An edited version of this article was published in last weeks edition of the Socialist.
The government’s flagship programme for increasing the prison population, 3 2,500 capacity Titan prisons have been scrapped and instead are to be replaced by 5 smaller 1,500 place prisons. These prisons will still be bigger than all but one of the currently existing prisons existing at the present in the UK. As government finances become tightened due to the impact of the recession, combined with the massive barrage of criticism they faced over the issue of ‘warehousing’ prisoners, the governments plan is to build 2 of the 5 immediately whilst leaving the other three prisons hanging in the area with the possibility of being scrapped.
More over, these new prisons will be privately built and run – proving that Straw and New Labour have learnt nothing from the disaster of PFI and privatisation of prisons and other public sector institutions over the past decade or so.
Yet a report in The Times (6 April) says that even before these new prisons are built twenty UK prisons already hold over 1,000 prisoners each.
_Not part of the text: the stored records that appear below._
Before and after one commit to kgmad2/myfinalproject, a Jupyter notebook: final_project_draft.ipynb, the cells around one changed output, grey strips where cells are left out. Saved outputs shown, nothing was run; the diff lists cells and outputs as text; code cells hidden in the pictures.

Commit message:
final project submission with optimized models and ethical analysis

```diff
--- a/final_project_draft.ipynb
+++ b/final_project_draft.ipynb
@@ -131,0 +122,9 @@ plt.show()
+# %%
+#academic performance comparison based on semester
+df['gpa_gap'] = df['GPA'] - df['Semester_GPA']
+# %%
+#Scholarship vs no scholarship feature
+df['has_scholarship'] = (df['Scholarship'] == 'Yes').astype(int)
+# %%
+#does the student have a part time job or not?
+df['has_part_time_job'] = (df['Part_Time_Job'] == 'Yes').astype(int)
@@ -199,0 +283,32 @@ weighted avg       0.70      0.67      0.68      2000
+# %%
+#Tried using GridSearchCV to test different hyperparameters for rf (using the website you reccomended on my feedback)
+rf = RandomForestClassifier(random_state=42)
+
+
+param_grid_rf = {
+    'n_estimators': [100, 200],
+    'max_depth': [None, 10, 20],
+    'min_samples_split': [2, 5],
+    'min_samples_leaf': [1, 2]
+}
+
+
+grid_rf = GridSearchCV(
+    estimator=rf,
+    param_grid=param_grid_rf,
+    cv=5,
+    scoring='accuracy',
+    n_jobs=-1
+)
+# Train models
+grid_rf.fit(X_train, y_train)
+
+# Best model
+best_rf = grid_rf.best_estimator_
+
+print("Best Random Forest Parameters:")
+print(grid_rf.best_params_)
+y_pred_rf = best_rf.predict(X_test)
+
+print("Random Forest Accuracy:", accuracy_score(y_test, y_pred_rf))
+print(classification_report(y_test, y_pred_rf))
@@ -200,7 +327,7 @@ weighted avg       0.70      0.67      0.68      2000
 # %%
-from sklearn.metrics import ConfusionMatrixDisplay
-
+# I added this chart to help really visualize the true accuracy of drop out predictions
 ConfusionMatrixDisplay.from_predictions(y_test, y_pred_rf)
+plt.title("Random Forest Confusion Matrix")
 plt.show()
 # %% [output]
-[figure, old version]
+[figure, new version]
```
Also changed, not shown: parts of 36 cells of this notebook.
Colossal sums of money have been spent on prison building in the last few years.
This includes £430 million to create over 4,000 extra prison places and £2.3 billion to be spent by 2014 to create 20,000 new places including the five new 1,500 capacity jails as well as eight new prisons with a combined capacity of 5,400 alongside expansions of existing facilities.
However, the government constantly says that crime as a whole is falling and official figures back this up. So why does the prison population keep increasing, reaching a new record of 83,810 last August?
Certainly the nearly 5,000 prisoners serving (up to January 2009) indeterminate sentences for public protection have increased the figure. This is just one of many new sentences and criminal offences that the government has created over the last few years. Average sentence lengths have been creeping up over the last decade too.
But magistrates are pushing for even greater powers, doubling the length of prison sentence they can hand out up to 12 months. They claim they can deal with 18,000 more cases a year making huge savings for the Courts Service (the average cost of a crown court trial is £18,000 compared to £1,800 for a magistrates’ court trial).
The cases at present can be tried ‘either way’, by a magistrate or judge and jury – so this potentially could restrict such cases to magistrates courts only, removing the right to a jury trial. But should these unelected judges be given more powers?
As we have outlined in The Socialist before, only socialist measures using democratic methods to reduce the prison population and tackling the social issues at the root of crime as well as providing serious rehabilitation for prisoners can overcome the crisis.